Activity
Look through the records below, and copy out every line that holds the string "periodic".

[Difference listings]
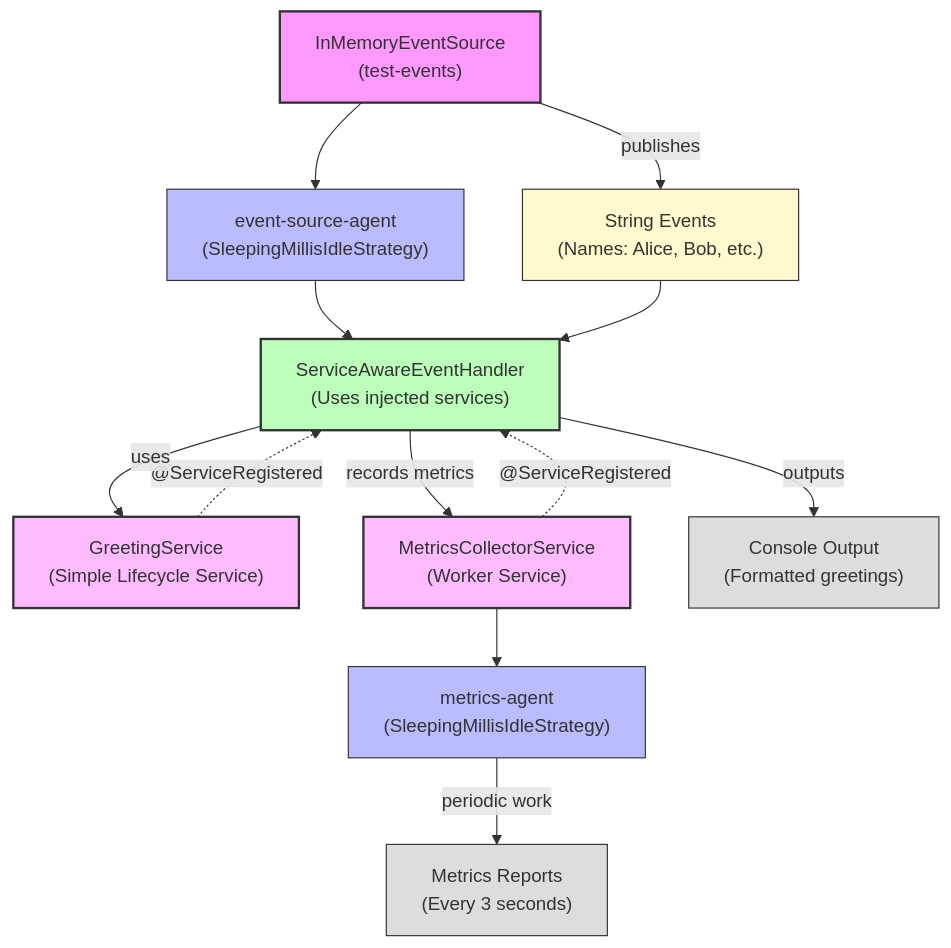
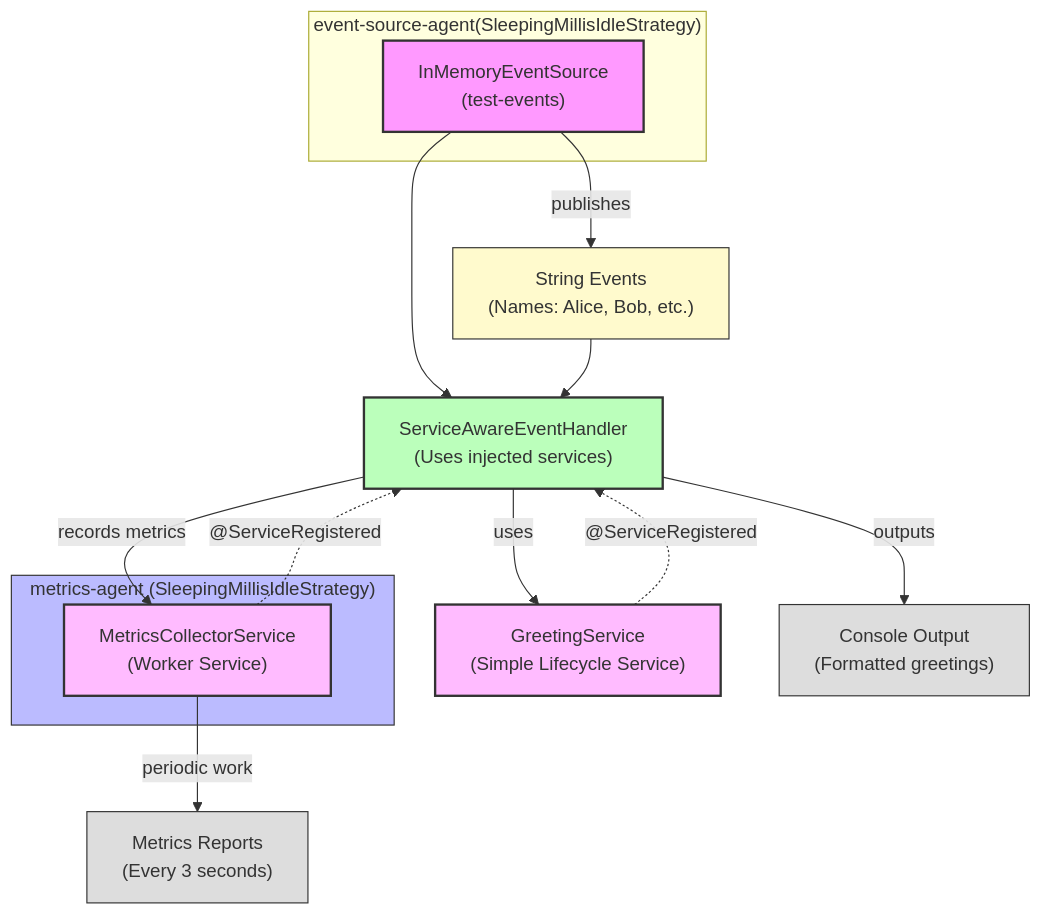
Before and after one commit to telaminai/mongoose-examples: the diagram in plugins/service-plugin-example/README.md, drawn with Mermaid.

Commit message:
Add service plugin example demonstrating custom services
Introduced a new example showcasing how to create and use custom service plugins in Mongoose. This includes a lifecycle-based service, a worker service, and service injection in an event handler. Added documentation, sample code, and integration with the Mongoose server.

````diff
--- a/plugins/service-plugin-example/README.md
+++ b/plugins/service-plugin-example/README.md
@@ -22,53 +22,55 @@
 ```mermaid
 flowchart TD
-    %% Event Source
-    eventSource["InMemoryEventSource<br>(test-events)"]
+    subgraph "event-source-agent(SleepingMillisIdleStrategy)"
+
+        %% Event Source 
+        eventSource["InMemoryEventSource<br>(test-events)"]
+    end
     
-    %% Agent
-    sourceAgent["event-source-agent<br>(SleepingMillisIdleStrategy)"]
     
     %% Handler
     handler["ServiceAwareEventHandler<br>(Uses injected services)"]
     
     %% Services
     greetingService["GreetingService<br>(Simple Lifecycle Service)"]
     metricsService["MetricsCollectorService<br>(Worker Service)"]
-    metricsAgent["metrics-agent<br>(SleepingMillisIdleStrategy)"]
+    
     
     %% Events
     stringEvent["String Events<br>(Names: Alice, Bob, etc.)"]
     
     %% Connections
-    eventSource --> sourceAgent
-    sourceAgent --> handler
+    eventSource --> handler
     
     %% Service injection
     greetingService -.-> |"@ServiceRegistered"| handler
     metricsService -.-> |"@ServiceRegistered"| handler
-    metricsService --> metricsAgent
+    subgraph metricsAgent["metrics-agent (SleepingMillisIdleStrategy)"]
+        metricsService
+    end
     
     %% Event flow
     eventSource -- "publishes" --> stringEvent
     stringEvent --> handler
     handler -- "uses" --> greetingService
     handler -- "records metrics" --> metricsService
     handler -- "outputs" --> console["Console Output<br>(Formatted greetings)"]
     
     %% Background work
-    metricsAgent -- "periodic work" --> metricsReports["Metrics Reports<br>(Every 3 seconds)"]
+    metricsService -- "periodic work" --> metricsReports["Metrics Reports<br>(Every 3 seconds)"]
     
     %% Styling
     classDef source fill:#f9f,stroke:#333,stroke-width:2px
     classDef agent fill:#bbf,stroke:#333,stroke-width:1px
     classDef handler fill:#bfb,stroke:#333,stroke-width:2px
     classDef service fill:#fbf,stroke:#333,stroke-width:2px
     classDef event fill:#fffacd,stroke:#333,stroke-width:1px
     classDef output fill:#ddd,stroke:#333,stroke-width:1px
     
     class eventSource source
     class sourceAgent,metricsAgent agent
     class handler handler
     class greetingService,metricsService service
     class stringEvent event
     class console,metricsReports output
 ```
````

---

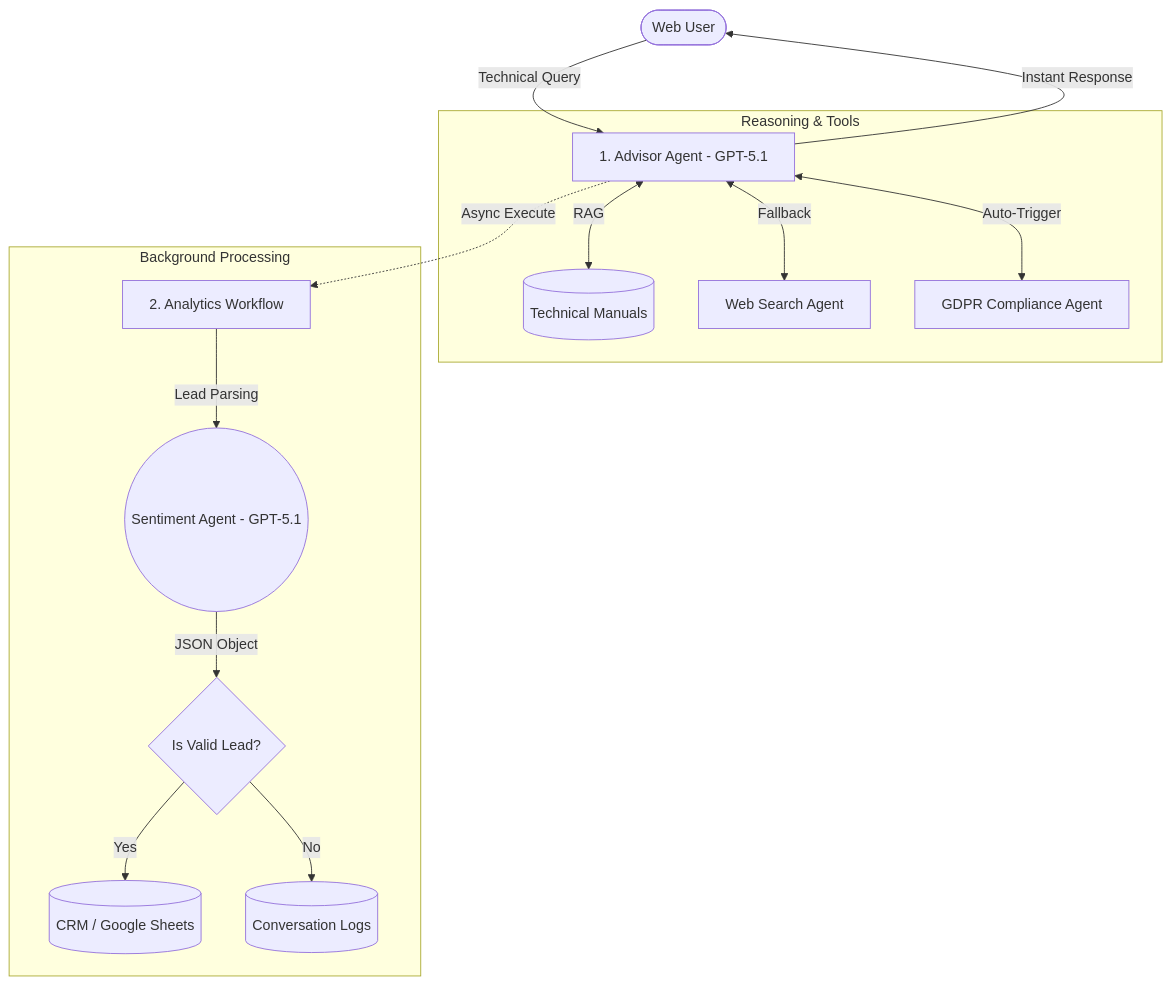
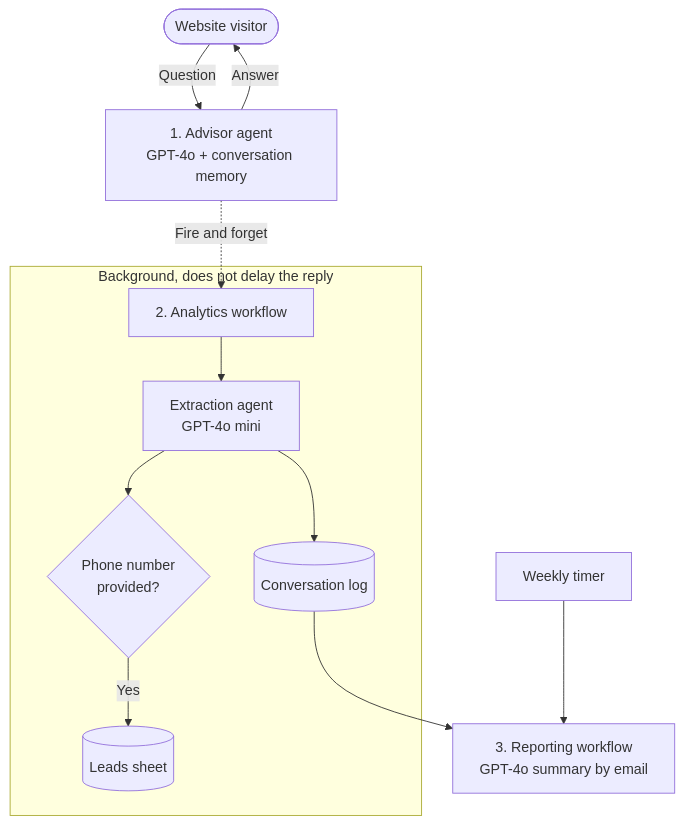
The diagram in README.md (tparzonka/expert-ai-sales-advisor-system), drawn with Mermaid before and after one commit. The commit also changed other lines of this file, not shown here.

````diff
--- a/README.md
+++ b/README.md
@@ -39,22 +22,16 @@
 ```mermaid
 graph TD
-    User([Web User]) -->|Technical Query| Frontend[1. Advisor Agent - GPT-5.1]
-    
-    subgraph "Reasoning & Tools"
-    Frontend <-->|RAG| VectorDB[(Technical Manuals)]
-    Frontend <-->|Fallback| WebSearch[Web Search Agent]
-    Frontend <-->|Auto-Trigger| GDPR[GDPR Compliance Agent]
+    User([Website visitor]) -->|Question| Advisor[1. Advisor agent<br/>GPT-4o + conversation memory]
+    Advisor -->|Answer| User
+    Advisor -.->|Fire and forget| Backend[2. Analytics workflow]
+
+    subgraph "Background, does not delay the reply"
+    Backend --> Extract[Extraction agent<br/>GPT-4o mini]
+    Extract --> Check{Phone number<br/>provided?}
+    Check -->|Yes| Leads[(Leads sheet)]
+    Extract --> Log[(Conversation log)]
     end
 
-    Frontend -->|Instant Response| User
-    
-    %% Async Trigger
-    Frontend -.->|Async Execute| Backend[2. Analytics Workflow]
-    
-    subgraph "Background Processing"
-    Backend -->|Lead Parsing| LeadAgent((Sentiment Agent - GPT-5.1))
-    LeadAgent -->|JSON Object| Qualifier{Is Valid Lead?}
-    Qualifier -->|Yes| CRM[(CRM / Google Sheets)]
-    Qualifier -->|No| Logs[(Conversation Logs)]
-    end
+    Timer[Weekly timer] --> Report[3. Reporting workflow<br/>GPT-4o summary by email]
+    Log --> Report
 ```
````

Solution to the problem
-    metricsAgent -- "periodic work" --> metricsReports["Metrics Reports<br>(Every 3 seconds)"]
+    metricsService -- "periodic work" --> metricsReports["Metrics Reports<br>(Every 3 seconds)"]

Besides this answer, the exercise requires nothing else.